> _YOUR GOAL_: Would you filter these records and copy every line that has the word "신발사이즈"?

> _MATERIAL SUPPLIED_:
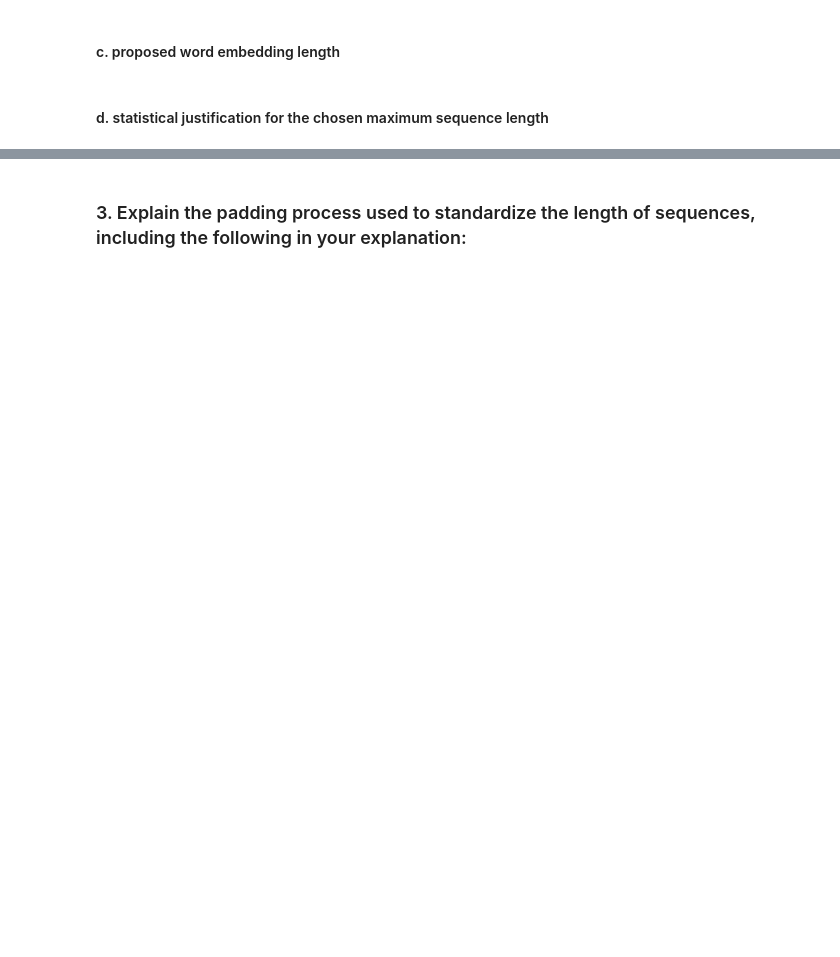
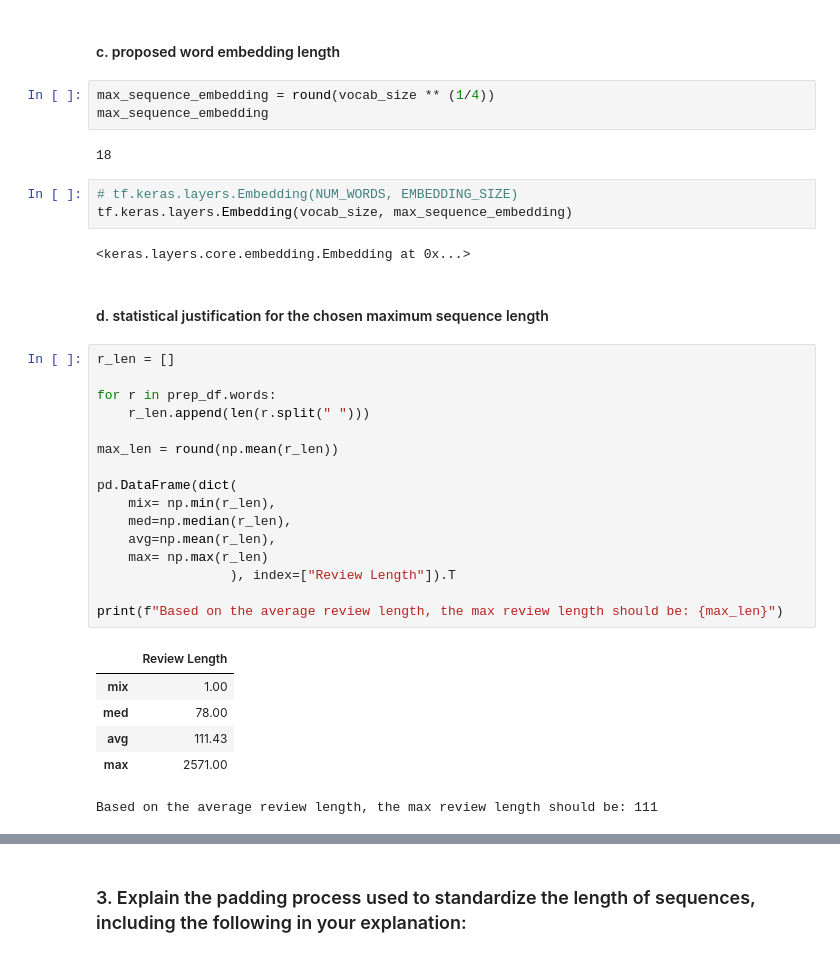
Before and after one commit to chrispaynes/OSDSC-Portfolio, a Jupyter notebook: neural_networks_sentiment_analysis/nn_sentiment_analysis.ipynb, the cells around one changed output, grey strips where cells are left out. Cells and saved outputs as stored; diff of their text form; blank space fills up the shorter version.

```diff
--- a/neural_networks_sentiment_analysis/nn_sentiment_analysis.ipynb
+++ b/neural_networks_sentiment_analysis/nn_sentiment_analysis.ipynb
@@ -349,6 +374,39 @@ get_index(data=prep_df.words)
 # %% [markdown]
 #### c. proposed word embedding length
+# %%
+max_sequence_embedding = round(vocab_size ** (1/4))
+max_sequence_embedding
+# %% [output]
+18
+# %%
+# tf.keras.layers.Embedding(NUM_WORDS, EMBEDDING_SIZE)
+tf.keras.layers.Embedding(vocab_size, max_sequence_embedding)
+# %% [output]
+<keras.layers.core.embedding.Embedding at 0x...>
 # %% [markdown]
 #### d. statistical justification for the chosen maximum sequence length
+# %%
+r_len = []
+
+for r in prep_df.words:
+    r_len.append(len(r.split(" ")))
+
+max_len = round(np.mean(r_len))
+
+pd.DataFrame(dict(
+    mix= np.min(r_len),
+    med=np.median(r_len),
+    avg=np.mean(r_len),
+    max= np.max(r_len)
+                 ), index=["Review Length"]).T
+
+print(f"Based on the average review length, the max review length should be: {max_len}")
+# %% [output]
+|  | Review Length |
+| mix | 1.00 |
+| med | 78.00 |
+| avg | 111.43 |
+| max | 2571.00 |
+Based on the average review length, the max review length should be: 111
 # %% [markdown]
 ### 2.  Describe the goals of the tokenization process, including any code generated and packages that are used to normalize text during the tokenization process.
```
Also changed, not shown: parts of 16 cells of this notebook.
--
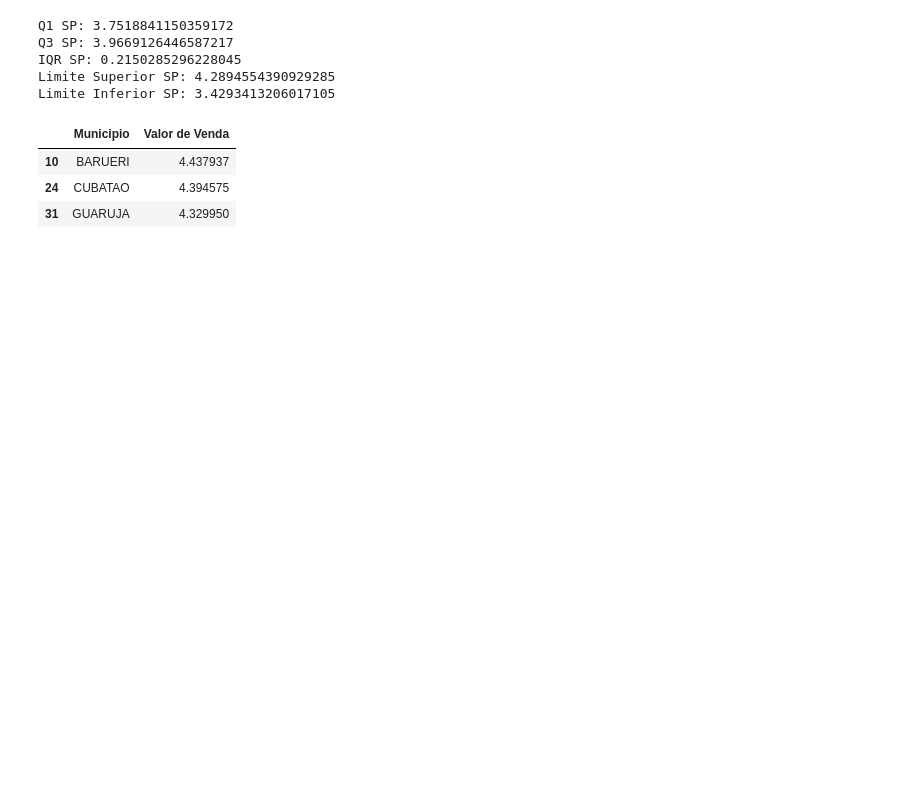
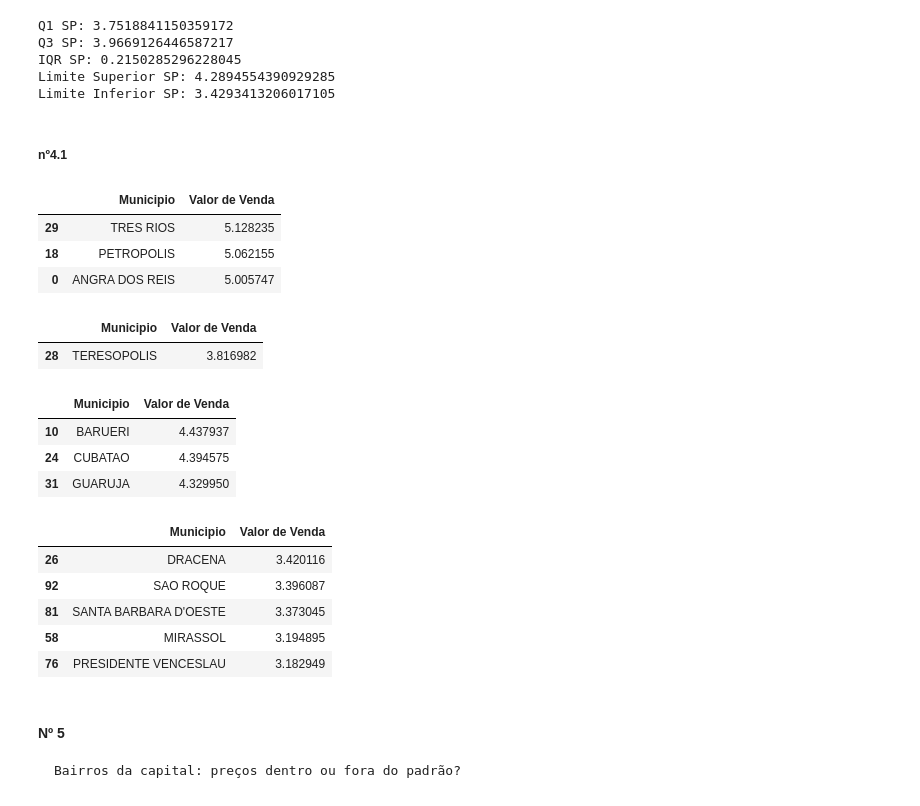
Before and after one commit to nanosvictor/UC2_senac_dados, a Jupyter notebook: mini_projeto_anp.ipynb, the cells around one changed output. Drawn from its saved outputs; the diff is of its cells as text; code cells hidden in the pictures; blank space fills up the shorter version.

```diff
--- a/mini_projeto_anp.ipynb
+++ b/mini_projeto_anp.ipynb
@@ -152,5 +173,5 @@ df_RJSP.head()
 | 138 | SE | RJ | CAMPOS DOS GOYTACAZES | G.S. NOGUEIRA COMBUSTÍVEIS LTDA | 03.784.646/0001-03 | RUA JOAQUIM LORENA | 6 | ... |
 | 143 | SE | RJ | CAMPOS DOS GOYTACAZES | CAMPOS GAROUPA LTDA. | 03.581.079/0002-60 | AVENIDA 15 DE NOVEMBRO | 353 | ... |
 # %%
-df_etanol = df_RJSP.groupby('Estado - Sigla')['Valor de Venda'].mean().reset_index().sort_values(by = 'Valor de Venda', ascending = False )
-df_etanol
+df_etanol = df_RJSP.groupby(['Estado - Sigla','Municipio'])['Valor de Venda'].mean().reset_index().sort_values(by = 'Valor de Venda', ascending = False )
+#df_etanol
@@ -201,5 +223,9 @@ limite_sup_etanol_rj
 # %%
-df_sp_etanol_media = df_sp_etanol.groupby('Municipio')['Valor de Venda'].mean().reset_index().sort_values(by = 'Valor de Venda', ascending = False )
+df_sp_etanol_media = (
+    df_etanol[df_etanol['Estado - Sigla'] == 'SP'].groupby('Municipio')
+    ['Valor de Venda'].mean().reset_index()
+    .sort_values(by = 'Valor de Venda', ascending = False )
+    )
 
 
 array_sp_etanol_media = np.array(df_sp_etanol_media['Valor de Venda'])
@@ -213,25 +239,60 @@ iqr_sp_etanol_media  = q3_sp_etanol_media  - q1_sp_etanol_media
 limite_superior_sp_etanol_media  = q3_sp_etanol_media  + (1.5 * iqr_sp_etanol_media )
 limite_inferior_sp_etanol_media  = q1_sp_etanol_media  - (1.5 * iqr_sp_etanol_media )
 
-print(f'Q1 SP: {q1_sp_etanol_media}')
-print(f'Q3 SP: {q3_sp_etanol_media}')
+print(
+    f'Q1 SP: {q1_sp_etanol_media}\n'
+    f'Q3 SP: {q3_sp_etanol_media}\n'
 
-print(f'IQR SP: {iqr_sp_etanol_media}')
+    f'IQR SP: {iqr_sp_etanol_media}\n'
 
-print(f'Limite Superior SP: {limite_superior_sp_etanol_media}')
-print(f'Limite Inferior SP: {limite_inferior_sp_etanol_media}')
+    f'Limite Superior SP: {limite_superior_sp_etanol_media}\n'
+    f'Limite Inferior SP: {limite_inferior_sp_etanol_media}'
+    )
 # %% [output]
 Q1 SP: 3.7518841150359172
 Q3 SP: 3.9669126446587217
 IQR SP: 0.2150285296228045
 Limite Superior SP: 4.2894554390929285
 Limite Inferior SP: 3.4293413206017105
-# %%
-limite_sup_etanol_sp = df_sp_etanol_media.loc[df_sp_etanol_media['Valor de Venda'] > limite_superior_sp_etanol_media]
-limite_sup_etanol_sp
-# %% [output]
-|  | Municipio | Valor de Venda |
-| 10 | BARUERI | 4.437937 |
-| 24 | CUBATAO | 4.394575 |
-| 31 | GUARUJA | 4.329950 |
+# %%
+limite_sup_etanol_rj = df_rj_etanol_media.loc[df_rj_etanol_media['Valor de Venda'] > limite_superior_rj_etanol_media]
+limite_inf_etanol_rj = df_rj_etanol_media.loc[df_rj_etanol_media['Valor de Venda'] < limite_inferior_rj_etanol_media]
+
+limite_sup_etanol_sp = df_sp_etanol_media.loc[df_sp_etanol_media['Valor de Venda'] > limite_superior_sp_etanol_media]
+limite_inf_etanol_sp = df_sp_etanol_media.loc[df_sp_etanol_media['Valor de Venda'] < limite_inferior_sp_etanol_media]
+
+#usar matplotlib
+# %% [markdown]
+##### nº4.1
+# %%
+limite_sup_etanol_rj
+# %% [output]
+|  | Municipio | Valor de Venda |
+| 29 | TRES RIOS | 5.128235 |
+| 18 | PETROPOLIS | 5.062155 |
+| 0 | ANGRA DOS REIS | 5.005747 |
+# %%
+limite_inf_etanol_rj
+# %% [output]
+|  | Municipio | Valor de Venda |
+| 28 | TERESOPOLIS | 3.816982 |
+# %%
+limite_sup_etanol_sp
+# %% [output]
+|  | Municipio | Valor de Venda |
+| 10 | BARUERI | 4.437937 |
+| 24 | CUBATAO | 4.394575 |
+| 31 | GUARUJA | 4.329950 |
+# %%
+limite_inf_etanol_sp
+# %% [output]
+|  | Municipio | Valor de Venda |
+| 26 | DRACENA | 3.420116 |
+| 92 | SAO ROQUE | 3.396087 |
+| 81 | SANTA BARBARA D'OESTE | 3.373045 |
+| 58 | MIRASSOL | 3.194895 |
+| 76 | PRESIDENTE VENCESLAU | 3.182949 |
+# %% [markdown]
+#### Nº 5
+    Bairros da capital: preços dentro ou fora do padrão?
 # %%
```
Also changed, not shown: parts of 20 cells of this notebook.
==
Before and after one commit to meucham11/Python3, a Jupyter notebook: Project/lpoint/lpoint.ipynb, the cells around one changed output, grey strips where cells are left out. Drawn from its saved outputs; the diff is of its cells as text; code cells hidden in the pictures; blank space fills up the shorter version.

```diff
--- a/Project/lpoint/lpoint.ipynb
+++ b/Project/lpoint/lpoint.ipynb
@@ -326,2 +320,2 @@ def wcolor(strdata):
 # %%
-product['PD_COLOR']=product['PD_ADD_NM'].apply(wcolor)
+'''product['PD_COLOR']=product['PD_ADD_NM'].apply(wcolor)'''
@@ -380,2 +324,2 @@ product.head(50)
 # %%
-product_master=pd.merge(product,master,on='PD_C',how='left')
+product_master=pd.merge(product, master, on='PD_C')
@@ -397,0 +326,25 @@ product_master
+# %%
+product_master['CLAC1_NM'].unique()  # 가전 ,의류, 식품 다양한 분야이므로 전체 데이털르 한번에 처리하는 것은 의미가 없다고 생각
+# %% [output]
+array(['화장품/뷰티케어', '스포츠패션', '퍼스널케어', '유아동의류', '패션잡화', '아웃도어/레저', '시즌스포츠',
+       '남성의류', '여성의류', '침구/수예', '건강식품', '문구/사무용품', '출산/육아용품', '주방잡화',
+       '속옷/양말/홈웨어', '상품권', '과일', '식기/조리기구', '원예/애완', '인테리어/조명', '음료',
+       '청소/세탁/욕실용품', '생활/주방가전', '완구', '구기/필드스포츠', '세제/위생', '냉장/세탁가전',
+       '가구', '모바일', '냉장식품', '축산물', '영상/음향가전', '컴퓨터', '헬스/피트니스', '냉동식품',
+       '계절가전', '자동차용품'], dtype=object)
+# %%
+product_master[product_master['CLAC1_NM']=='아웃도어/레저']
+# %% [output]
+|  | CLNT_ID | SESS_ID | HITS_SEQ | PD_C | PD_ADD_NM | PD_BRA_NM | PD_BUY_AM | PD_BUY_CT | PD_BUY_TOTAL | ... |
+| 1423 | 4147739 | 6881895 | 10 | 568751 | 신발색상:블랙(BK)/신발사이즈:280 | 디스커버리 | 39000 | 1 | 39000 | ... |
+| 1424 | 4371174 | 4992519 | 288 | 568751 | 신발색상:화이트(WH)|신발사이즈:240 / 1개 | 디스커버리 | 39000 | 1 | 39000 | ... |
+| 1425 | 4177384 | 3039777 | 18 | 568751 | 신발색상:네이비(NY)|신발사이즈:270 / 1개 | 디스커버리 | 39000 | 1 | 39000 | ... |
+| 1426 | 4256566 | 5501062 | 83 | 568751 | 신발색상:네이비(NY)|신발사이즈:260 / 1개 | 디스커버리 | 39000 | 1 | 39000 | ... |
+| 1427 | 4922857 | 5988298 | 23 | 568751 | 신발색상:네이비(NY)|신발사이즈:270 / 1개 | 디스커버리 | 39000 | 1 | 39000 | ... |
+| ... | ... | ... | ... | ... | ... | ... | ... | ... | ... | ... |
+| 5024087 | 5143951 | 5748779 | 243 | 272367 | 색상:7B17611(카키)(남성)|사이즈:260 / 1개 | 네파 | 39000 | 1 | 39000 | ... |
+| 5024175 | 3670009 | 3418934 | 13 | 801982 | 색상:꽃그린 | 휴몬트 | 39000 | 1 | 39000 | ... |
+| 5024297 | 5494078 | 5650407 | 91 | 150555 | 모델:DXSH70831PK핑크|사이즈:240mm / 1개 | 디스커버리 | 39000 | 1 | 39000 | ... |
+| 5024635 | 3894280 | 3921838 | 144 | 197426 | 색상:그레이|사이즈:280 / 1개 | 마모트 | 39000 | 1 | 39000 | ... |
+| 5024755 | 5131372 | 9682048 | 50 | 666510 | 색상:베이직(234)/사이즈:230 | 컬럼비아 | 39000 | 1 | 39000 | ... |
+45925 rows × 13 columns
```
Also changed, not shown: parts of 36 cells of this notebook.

> _ANSWER SECTION_:
+| 1423 | 4147739 | 6881895 | 10 | 568751 | 신발색상:블랙(BK)/신발사이즈:280 | 디스커버리 | 39000 | 1 | 39000 | ... |
+| 1424 | 4371174 | 4992519 | 288 | 568751 | 신발색상:화이트(WH)|신발사이즈:240 / 1개 | 디스커버리 | 39000 | 1 | 39000 | ... |
+| 1425 | 4177384 | 3039777 | 18 | 568751 | 신발색상:네이비(NY)|신발사이즈:270 / 1개 | 디스커버리 | 39000 | 1 | 39000 | ... |
+| 1426 | 4256566 | 5501062 | 83 | 568751 | 신발색상:네이비(NY)|신발사이즈:260 / 1개 | 디스커버리 | 39000 | 1 | 39000 | ... |
+| 1427 | 4922857 | 5988298 | 23 | 568751 | 신발색상:네이비(NY)|신발사이즈:270 / 1개 | 디스커버리 | 39000 | 1 | 39000 | ... |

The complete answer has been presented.